- [Activity]: For the data below, give the number of lines that include the word "used" and nothing else.

- [Records]:

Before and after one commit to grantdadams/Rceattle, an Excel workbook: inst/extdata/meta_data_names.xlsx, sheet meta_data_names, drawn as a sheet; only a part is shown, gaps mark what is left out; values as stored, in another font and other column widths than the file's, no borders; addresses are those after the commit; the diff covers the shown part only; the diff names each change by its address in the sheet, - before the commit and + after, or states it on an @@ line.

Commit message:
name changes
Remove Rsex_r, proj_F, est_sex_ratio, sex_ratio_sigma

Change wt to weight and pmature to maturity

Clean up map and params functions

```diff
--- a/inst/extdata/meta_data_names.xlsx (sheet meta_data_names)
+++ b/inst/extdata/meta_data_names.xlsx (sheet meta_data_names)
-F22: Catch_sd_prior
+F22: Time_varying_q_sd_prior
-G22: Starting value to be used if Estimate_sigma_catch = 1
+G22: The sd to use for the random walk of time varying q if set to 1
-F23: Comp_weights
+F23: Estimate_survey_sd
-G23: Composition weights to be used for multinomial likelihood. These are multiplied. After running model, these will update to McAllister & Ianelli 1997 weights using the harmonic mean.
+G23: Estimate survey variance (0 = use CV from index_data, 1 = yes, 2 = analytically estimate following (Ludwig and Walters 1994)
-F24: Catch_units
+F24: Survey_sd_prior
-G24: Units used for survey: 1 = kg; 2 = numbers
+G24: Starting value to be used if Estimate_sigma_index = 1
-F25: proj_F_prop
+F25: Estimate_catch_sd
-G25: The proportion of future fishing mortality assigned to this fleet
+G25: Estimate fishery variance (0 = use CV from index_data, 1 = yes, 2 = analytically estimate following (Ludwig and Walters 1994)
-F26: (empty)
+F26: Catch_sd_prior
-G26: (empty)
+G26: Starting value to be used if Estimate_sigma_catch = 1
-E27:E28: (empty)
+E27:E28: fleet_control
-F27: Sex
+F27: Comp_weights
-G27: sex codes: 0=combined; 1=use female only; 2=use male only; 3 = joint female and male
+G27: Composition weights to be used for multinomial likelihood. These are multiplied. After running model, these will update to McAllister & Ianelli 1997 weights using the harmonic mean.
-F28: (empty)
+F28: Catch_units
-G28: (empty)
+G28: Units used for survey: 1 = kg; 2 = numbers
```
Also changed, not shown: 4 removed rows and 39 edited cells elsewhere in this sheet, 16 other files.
* * *
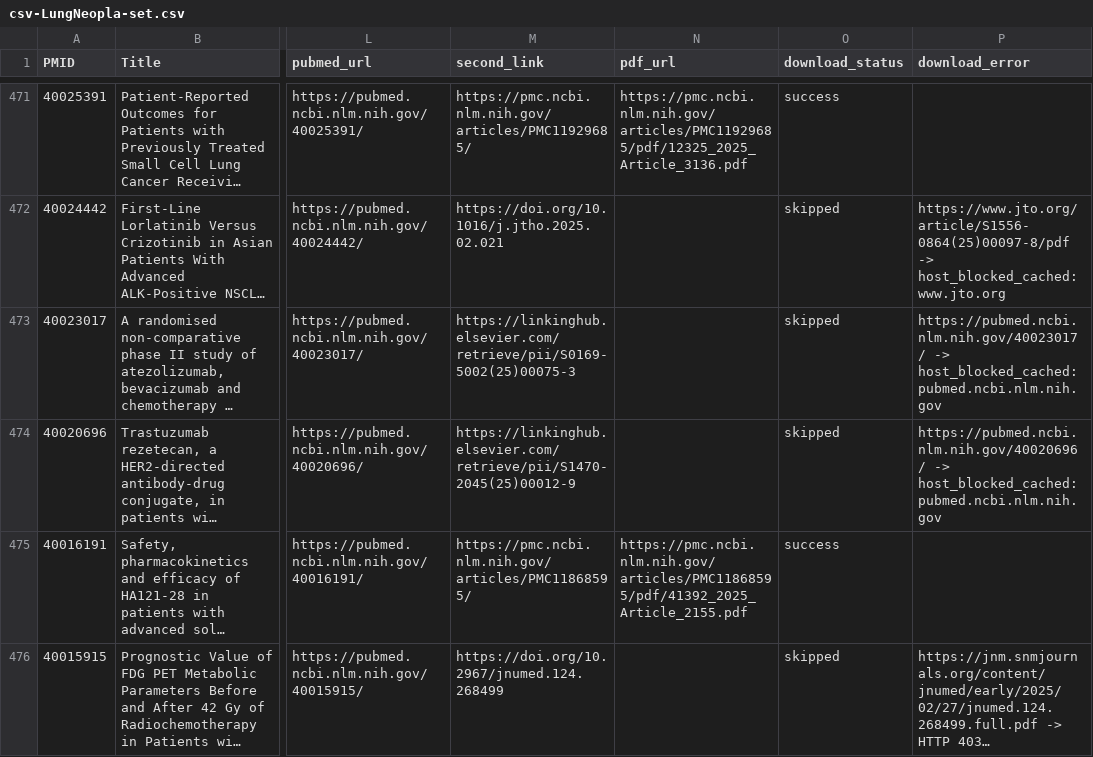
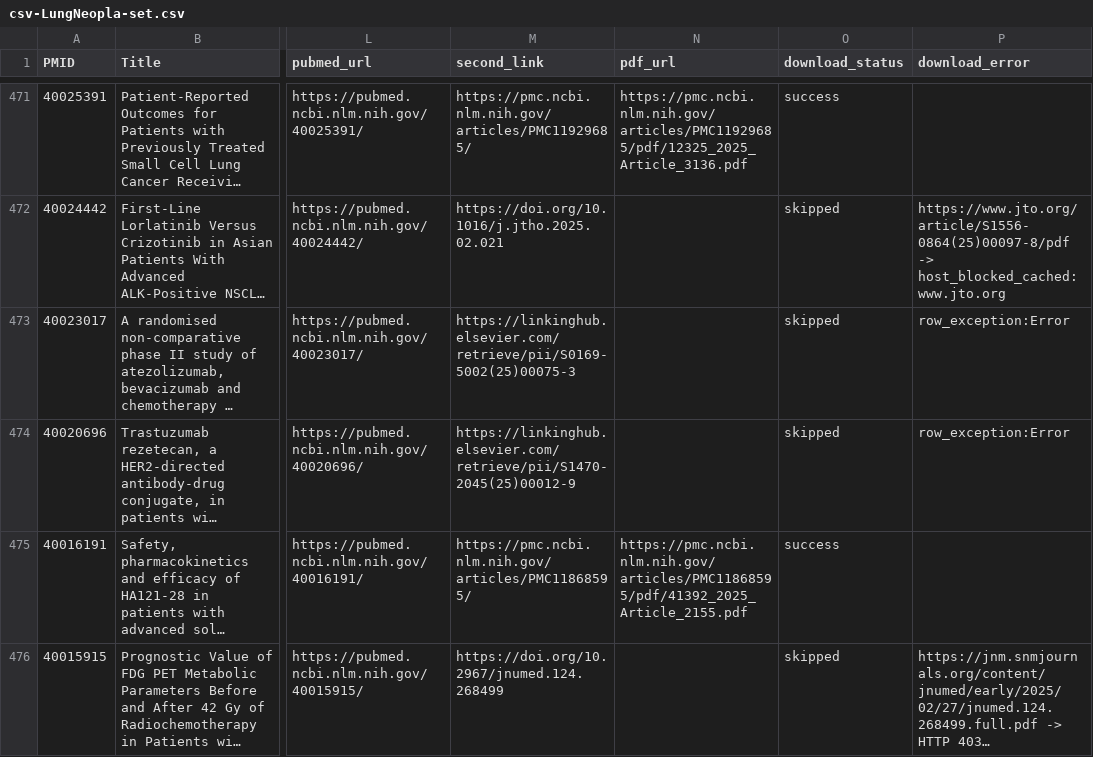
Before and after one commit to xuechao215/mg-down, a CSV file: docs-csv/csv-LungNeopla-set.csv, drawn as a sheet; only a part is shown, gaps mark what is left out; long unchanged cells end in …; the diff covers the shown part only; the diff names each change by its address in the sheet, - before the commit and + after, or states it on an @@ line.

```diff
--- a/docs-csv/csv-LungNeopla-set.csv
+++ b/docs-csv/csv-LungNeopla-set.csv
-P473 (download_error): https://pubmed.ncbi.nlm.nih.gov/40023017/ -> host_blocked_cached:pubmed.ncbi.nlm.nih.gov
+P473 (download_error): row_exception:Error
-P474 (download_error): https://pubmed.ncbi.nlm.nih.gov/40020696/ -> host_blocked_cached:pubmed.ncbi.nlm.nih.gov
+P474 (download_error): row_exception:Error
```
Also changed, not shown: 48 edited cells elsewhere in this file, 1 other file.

- [Result for this exercise]: 7